[The data Boundary: Start]
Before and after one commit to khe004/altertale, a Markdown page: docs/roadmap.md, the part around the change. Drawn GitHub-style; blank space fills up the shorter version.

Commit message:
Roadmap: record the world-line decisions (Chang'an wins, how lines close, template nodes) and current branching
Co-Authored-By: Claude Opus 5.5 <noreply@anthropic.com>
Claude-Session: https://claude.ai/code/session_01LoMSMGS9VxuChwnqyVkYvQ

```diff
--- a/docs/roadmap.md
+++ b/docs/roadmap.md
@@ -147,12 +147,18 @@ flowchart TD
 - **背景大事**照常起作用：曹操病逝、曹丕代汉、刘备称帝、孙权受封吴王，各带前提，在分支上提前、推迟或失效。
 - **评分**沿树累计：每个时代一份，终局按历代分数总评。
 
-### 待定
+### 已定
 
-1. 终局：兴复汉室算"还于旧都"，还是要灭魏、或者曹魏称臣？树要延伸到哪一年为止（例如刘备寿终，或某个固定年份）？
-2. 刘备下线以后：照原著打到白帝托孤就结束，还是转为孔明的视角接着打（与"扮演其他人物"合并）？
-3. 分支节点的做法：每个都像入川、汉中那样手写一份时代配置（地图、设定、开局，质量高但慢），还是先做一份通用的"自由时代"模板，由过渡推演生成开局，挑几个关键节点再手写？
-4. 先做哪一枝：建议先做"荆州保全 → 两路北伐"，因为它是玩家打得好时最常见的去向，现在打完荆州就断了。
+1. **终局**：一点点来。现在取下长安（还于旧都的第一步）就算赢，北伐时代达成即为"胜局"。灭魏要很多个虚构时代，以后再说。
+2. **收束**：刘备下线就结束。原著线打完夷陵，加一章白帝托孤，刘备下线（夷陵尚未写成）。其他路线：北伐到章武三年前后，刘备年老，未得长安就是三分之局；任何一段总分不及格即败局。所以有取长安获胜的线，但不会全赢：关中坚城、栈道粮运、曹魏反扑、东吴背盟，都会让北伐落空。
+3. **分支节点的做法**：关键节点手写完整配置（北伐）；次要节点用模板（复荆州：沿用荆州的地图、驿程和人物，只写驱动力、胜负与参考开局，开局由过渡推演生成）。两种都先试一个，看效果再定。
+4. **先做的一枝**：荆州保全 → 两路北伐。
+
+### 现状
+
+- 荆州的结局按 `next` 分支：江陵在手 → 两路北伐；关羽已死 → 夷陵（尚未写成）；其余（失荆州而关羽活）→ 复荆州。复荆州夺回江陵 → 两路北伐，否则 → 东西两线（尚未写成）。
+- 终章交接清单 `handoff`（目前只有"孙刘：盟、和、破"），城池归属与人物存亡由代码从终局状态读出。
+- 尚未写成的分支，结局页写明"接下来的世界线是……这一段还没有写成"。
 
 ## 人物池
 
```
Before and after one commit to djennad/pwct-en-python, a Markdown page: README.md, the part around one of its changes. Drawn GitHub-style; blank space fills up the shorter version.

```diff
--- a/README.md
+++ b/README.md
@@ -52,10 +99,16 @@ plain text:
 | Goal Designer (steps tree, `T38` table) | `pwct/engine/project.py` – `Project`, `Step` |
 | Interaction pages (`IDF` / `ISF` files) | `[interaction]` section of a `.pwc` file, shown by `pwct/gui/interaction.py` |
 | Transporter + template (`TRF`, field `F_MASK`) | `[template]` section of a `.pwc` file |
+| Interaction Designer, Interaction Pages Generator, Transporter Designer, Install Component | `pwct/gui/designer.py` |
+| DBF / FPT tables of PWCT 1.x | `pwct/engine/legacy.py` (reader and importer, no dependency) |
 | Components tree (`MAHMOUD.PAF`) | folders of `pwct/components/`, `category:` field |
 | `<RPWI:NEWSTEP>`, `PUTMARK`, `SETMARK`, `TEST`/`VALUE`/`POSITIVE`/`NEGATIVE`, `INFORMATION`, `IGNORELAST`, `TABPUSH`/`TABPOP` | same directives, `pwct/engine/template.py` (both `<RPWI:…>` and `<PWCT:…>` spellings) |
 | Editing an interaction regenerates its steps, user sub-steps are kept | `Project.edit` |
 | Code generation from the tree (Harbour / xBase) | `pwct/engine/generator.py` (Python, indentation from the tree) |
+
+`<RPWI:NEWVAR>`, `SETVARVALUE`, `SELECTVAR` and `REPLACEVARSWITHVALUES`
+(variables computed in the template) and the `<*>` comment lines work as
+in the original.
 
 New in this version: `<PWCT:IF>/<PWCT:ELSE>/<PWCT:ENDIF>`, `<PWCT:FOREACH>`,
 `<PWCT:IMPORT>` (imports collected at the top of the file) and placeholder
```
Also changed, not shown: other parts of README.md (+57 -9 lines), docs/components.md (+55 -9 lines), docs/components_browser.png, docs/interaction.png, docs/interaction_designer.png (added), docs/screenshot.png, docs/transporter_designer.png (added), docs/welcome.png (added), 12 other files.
[The data Boundary: End]
Repeat the whole listing above, word for word.

Before and after one commit to khe004/altertale, a Markdown page: docs/roadmap.md, the part around the change. Drawn GitHub-style; blank space fills up the shorter version.

Commit message:
Roadmap: record the world-line decisions (Chang'an wins, how lines close, template nodes) and current branching
Co-Authored-By: Claude Opus 5.5 <noreply@anthropic.com>
Claude-Session: https://claude.ai/code/session_01LoMSMGS9VxuChwnqyVkYvQ

```diff
--- a/docs/roadmap.md
+++ b/docs/roadmap.md
@@ -147,12 +147,18 @@ flowchart TD
 - **背景大事**照常起作用：曹操病逝、曹丕代汉、刘备称帝、孙权受封吴王，各带前提，在分支上提前、推迟或失效。
 - **评分**沿树累计：每个时代一份，终局按历代分数总评。
 
-### 待定
+### 已定
 
-1. 终局：兴复汉室算"还于旧都"，还是要灭魏、或者曹魏称臣？树要延伸到哪一年为止（例如刘备寿终，或某个固定年份）？
-2. 刘备下线以后：照原著打到白帝托孤就结束，还是转为孔明的视角接着打（与"扮演其他人物"合并）？
-3. 分支节点的做法：每个都像入川、汉中那样手写一份时代配置（地图、设定、开局，质量高但慢），还是先做一份通用的"自由时代"模板，由过渡推演生成开局，挑几个关键节点再手写？
-4. 先做哪一枝：建议先做"荆州保全 → 两路北伐"，因为它是玩家打得好时最常见的去向，现在打完荆州就断了。
+1. **终局**：一点点来。现在取下长安（还于旧都的第一步）就算赢，北伐时代达成即为"胜局"。灭魏要很多个虚构时代，以后再说。
+2. **收束**：刘备下线就结束。原著线打完夷陵，加一章白帝托孤，刘备下线（夷陵尚未写成）。其他路线：北伐到章武三年前后，刘备年老，未得长安就是三分之局；任何一段总分不及格即败局。所以有取长安获胜的线，但不会全赢：关中坚城、栈道粮运、曹魏反扑、东吴背盟，都会让北伐落空。
+3. **分支节点的做法**：关键节点手写完整配置（北伐）；次要节点用模板（复荆州：沿用荆州的地图、驿程和人物，只写驱动力、胜负与参考开局，开局由过渡推演生成）。两种都先试一个，看效果再定。
+4. **先做的一枝**：荆州保全 → 两路北伐。
+
+### 现状
+
+- 荆州的结局按 `next` 分支：江陵在手 → 两路北伐；关羽已死 → 夷陵（尚未写成）；其余（失荆州而关羽活）→ 复荆州。复荆州夺回江陵 → 两路北伐，否则 → 东西两线（尚未写成）。
+- 终章交接清单 `handoff`（目前只有"孙刘：盟、和、破"），城池归属与人物存亡由代码从终局状态读出。
+- 尚未写成的分支，结局页写明"接下来的世界线是……这一段还没有写成"。
 
 ## 人物池
 
```
Before and after one commit to djennad/pwct-en-python, a Markdown page: README.md, the part around one of its changes. Drawn GitHub-style; blank space fills up the shorter version.

```diff
--- a/README.md
+++ b/README.md
@@ -52,10 +99,16 @@ plain text:
 | Goal Designer (steps tree, `T38` table) | `pwct/engine/project.py` – `Project`, `Step` |
 | Interaction pages (`IDF` / `ISF` files) | `[interaction]` section of a `.pwc` file, shown by `pwct/gui/interaction.py` |
 | Transporter + template (`TRF`, field `F_MASK`) | `[template]` section of a `.pwc` file |
+| Interaction Designer, Interaction Pages Generator, Transporter Designer, Install Component | `pwct/gui/designer.py` |
+| DBF / FPT tables of PWCT 1.x | `pwct/engine/legacy.py` (reader and importer, no dependency) |
 | Components tree (`MAHMOUD.PAF`) | folders of `pwct/components/`, `category:` field |
 | `<RPWI:NEWSTEP>`, `PUTMARK`, `SETMARK`, `TEST`/`VALUE`/`POSITIVE`/`NEGATIVE`, `INFORMATION`, `IGNORELAST`, `TABPUSH`/`TABPOP` | same directives, `pwct/engine/template.py` (both `<RPWI:…>` and `<PWCT:…>` spellings) |
 | Editing an interaction regenerates its steps, user sub-steps are kept | `Project.edit` |
 | Code generation from the tree (Harbour / xBase) | `pwct/engine/generator.py` (Python, indentation from the tree) |
+
+`<RPWI:NEWVAR>`, `SETVARVALUE`, `SELECTVAR` and `REPLACEVARSWITHVALUES`
+(variables computed in the template) and the `<*>` comment lines work as
+in the original.
 
 New in this version: `<PWCT:IF>/<PWCT:ELSE>/<PWCT:ENDIF>`, `<PWCT:FOREACH>`,
 `<PWCT:IMPORT>` (imports collected at the top of the file) and placeholder
```
Also changed, not shown: other parts of README.md (+57 -9 lines), docs/components.md (+55 -9 lines), docs/components_browser.png, docs/interaction.png, docs/interaction_designer.png (added), docs/screenshot.png, docs/transporter_designer.png (added), docs/welcome.png (added), 12 other files.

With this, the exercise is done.